“Both employment growth and wage growth are near post-recession high marks. In addition, the outlook for consumer spending is positive due to higher levels of consumer confidence, increased purchasing power for imports due to the strong dollar, and continued low energy prices. We are confident that when we close the books on this fiscal year, revenue growth will exceed the budgeted amount. Our third quarter economic and revenue report projects that we will exceed the official estimate by $46.1 million. This will be a remarkable turnaround given that we ended last fiscal year with a $90 million revenue shortfall.”
Among the major accounts in April:
• Sales and use tax receipts increased 7.3 percent for the month and have grown 4.4 percent year-to-date.
• Individual income tax collections grew 39.5 percent in April. Growth in this account was broad-based and the withholding component posted a 12.3 percent increase in April indicating a strong labor market. Total individual income tax receipts have grown 11.4 percent though the first ten months of FY15.
• Business tax collections showed a solid pattern of growth in April. Corporation income tax receipts grew 4.4 percent and have increased 1.6 percent for the year. The limited liability entity tax, a backstop to the corporate income tax, grew 47.8 percent with nominal growth of $14.8 million.
• Property tax collections rose 0.6 percent and are up 0.9 percent year-to-date.
• Cigarette tax receipts grew 14.6 percent but are down 2.3 percent year-to-date.
• Coal severance tax receipts fell 7.5 percent for the month and are down 7.2 percent through the first 10 months of the fiscal year.
Road Fund receipts declined 12.8 percent in April with collections of $115.1 million.

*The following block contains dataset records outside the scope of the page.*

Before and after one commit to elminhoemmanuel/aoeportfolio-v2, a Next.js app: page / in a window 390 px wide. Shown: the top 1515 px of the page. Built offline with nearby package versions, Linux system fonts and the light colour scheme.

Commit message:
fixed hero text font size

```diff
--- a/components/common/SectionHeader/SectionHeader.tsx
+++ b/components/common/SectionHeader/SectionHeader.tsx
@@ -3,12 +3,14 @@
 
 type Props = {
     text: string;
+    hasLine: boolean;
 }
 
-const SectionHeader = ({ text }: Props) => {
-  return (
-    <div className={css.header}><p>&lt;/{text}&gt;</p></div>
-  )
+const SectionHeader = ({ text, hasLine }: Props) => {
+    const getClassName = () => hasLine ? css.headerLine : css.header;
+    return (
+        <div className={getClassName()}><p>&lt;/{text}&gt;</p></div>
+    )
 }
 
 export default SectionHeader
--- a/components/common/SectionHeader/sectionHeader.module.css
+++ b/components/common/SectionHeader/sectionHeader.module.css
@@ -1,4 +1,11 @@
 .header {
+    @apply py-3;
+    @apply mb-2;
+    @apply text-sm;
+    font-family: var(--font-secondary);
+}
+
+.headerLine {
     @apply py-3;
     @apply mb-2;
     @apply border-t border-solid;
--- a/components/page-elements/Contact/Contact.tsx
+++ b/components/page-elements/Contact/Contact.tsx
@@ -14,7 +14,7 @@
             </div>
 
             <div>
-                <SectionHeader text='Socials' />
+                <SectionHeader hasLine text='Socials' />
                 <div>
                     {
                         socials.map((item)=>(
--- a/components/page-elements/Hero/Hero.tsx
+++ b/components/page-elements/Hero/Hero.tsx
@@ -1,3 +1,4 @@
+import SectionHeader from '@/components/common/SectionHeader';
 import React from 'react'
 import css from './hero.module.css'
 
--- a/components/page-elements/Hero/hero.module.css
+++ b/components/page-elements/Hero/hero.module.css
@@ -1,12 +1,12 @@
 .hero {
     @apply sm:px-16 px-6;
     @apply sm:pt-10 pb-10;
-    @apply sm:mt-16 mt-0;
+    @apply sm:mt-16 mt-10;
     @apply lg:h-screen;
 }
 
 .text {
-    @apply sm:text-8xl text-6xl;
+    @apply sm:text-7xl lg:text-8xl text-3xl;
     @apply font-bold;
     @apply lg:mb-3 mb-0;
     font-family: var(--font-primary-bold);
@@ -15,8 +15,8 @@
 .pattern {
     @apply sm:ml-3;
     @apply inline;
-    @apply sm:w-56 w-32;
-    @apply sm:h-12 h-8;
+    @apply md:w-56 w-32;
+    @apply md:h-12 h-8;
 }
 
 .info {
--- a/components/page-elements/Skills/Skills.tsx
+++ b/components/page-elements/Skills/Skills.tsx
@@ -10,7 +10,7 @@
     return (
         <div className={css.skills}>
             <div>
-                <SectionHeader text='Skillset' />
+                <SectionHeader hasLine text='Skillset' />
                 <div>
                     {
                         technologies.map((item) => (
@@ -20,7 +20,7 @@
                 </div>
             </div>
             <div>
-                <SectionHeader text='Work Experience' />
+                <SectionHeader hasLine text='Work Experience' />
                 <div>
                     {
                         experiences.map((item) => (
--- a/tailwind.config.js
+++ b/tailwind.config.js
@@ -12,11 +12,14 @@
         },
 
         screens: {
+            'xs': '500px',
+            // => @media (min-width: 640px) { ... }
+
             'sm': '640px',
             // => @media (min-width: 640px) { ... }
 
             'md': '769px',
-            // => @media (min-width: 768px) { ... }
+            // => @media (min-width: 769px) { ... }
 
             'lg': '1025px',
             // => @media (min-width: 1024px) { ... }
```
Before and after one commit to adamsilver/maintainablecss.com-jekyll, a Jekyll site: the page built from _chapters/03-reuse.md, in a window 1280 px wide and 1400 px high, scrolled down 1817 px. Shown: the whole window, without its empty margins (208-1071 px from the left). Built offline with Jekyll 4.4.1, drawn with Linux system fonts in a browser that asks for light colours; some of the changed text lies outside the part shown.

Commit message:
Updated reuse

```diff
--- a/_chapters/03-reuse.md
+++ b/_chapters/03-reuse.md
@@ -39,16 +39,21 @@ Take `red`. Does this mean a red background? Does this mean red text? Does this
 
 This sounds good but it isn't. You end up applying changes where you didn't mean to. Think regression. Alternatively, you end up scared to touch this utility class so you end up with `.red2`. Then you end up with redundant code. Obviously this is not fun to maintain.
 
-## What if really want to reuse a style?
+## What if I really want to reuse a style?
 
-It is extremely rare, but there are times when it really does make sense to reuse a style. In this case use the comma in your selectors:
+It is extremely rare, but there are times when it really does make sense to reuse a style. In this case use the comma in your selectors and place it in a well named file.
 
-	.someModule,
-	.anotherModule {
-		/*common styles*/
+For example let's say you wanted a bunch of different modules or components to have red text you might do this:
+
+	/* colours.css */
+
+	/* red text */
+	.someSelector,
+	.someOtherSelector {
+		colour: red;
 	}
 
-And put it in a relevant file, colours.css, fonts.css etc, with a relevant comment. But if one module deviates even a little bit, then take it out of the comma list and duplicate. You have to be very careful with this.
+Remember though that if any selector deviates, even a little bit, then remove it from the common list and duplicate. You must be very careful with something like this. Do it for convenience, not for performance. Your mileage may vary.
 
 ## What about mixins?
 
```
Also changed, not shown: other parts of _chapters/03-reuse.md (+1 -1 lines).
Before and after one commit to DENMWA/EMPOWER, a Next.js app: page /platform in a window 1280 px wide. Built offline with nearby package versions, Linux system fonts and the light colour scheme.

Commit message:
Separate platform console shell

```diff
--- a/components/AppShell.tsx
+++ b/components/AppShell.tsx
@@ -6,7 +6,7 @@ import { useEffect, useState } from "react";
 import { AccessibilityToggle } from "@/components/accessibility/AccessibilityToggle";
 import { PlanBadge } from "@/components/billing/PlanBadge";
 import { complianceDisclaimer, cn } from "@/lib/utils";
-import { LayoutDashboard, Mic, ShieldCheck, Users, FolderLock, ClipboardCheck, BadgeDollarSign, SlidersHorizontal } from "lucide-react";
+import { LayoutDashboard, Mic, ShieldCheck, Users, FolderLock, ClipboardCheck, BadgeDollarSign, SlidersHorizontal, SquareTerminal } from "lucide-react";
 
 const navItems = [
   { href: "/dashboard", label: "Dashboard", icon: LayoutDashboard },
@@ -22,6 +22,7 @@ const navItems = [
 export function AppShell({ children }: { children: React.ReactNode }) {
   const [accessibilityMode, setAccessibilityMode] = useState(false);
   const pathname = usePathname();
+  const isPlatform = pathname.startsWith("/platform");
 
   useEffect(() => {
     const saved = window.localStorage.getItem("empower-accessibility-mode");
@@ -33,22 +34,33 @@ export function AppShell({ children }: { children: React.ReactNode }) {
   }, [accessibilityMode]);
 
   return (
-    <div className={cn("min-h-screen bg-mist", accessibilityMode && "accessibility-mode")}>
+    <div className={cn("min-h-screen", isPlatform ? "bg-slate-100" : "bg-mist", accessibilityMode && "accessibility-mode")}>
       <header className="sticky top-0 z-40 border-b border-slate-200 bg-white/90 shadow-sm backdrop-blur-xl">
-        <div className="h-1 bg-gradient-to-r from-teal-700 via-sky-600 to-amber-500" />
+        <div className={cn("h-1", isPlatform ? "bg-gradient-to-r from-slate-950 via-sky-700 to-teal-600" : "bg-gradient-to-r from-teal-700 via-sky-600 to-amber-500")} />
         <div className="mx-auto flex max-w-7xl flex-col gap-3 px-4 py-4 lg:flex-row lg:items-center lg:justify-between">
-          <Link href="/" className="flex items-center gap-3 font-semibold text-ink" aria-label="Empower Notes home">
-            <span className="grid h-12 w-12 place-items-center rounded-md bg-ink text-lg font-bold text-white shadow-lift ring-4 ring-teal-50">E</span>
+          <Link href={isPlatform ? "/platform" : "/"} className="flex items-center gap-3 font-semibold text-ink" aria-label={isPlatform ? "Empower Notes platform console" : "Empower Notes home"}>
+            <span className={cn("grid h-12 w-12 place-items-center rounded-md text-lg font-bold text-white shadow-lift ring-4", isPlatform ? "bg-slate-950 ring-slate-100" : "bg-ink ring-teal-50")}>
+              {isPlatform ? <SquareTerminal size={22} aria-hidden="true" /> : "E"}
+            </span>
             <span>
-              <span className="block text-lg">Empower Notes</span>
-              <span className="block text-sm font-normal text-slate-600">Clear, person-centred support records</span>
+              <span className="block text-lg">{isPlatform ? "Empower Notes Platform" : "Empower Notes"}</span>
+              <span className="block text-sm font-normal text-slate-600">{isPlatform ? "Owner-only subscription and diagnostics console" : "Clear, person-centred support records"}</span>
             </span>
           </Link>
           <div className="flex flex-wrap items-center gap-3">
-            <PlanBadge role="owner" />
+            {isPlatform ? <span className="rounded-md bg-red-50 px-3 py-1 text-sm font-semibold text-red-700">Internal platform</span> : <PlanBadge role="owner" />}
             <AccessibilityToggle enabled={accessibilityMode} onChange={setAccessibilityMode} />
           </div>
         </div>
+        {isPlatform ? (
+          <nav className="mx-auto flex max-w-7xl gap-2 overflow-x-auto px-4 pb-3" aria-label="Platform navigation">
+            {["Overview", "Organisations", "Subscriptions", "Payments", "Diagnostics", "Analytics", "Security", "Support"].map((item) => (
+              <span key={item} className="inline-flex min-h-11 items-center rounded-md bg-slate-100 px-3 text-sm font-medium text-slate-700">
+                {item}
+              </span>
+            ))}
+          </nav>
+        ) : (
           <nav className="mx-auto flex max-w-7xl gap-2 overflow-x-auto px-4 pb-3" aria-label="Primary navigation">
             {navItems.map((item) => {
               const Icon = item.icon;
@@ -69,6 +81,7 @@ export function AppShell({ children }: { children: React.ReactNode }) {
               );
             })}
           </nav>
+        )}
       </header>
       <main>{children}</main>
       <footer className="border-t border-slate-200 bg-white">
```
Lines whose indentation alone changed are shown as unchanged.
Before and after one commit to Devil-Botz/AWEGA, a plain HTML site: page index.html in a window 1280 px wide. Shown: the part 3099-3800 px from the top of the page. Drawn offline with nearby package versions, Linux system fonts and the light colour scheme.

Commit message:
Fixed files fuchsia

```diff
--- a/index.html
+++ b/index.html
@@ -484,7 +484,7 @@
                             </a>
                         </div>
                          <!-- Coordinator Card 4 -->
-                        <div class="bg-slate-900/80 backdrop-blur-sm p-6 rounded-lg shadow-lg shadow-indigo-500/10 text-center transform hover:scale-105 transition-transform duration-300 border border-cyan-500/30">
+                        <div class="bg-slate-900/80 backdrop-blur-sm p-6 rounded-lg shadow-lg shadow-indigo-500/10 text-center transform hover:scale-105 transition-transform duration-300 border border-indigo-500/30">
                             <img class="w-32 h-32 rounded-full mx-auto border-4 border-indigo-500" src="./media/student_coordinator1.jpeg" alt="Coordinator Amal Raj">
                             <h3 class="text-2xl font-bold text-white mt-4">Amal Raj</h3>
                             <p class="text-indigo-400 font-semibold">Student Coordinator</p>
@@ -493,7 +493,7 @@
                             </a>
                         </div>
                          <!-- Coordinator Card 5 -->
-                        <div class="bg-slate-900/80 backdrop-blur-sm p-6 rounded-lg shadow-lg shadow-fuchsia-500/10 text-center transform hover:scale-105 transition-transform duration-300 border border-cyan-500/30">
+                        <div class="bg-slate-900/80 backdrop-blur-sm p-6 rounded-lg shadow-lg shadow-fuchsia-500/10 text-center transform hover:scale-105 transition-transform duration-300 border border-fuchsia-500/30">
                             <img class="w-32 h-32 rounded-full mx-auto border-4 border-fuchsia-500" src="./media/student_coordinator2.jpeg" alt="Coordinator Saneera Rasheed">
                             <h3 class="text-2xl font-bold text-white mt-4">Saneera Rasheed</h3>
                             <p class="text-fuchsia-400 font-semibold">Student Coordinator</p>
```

The decline was generally across the board as most of the major accounts experienced declines.
The official Road Fund revenue estimate call for revenues to decline 0.9 percent for the fiscal year.
Based on year-to-date tax collections, revenues must increase 0.8 percent for the remainder of the year to meet the estimate. Among the accounts, taxes on motor fuels fell 14.8 percent due to a lower tax rate. Motor vehicle usage revenue decreased 2.9 percent as vehicle sales are not outpacing the new tax credit for trade-ins on new vehicles. License and privilege receipts decreased 16.0 percent.
The Office of State Budget Director’s third quarter economic and revenue report projects that the Road Fund will fall short of the official estimate by $11.1 million.